Using the records below, filter for lines that contain the string "registerForm" and copy them out.

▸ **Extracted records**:
──────────
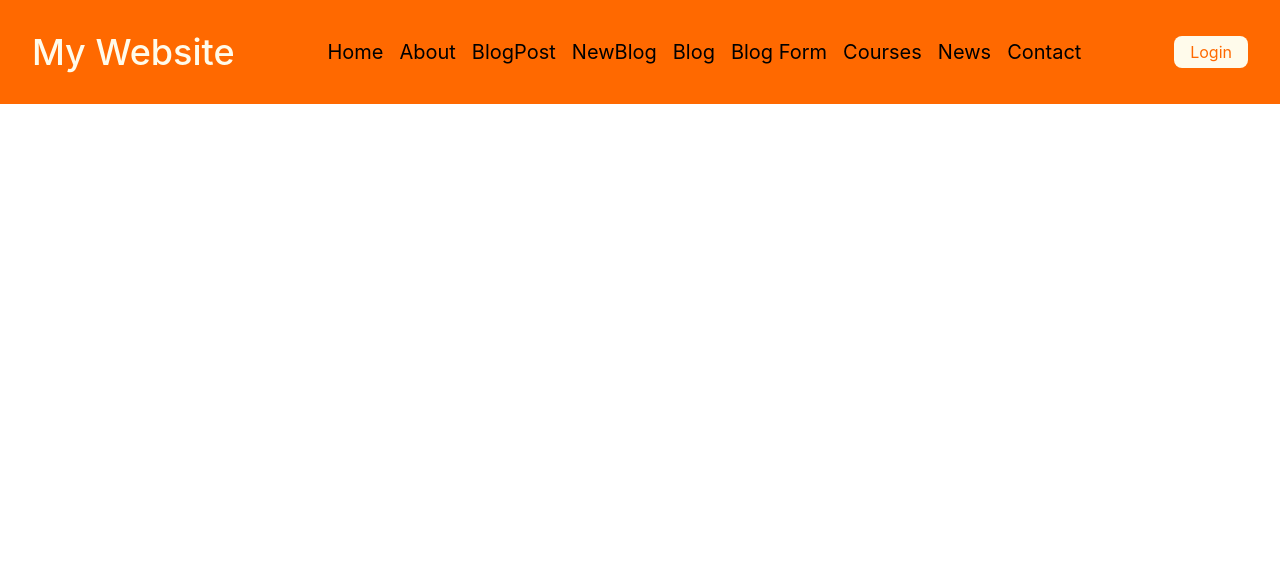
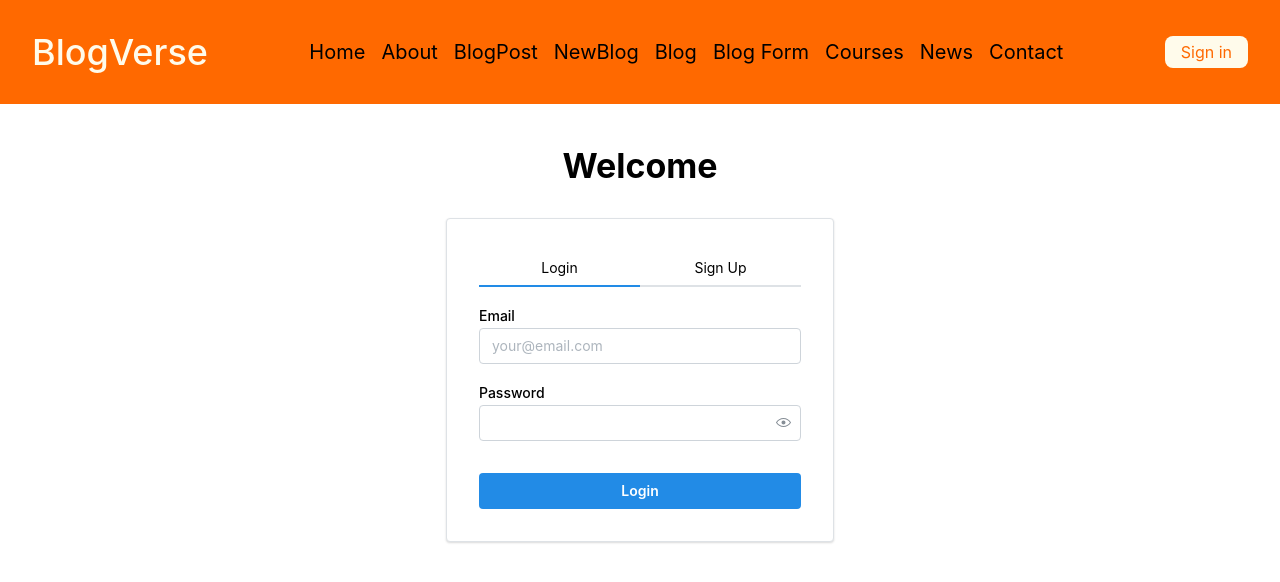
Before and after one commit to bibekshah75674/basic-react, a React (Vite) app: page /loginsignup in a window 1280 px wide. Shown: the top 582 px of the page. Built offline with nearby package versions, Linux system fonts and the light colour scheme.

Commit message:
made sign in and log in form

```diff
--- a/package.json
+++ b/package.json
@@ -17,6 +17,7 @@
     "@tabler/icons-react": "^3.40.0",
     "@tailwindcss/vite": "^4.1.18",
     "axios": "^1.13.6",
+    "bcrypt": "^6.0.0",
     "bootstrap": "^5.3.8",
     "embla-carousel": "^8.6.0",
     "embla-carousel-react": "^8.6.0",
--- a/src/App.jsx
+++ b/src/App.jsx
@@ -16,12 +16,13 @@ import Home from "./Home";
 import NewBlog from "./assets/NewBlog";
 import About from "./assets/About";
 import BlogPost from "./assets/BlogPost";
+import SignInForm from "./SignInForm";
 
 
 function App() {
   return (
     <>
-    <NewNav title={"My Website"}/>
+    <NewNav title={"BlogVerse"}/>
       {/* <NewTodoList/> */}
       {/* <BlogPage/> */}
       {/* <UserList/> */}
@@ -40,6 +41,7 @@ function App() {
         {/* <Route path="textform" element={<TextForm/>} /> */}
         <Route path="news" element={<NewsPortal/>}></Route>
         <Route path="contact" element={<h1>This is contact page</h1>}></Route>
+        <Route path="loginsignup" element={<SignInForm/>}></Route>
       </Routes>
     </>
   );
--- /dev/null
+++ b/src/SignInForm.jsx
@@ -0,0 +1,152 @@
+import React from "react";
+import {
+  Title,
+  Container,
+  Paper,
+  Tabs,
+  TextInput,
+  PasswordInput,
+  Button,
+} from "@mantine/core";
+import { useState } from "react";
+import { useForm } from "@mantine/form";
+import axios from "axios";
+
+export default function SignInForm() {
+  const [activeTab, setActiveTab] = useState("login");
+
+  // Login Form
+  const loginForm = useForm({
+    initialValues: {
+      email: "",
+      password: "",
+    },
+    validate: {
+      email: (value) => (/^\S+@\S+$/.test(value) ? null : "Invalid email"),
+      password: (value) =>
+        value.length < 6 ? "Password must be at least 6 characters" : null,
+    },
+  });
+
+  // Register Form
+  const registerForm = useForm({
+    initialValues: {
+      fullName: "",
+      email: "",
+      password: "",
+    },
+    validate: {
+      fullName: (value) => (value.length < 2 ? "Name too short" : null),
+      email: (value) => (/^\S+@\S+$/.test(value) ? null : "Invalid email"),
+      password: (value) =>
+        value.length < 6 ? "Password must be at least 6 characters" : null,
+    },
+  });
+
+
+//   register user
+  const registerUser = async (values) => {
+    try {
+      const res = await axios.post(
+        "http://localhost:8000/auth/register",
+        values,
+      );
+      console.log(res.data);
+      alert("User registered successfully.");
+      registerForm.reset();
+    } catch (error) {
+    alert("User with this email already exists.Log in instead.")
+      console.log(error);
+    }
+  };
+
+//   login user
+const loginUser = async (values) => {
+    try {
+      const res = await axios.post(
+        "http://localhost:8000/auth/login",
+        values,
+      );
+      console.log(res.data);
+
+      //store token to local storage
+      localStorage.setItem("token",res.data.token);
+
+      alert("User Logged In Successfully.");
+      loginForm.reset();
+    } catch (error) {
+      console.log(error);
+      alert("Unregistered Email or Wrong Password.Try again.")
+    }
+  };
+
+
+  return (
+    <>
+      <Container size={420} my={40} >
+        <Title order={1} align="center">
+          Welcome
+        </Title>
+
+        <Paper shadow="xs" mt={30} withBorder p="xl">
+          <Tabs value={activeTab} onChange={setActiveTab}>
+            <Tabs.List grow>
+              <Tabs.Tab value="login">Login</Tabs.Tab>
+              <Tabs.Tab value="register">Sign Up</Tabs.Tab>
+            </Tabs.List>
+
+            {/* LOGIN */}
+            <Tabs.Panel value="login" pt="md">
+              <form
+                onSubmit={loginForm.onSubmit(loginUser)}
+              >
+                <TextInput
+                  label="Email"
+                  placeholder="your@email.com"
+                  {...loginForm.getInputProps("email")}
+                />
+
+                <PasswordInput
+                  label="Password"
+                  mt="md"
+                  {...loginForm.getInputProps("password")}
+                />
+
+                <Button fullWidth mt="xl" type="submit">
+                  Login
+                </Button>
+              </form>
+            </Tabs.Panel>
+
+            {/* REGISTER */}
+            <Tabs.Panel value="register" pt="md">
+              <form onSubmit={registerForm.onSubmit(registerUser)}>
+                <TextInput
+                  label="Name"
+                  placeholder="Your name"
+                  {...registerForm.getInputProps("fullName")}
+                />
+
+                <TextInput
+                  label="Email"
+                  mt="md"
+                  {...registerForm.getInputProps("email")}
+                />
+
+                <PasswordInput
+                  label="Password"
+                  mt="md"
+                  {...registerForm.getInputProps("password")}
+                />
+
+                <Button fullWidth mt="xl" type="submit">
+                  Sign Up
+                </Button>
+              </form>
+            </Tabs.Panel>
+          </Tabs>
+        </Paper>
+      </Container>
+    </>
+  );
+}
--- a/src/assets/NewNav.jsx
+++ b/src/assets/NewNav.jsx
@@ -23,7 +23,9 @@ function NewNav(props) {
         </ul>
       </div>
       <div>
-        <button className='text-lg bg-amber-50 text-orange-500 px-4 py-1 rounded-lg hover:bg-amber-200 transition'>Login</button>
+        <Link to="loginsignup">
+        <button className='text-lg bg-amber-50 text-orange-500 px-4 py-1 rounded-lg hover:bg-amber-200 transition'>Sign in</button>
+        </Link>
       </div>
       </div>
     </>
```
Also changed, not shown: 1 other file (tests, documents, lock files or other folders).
──────────
▸ **WRITTEN SOLUTION**:
+  const registerForm = useForm({
+      registerForm.reset();
+              <form onSubmit={registerForm.onSubmit(registerUser)}>
+                  {...registerForm.getInputProps("fullName")}
+                  {...registerForm.getInputProps("email")}
+                  {...registerForm.getInputProps("password")}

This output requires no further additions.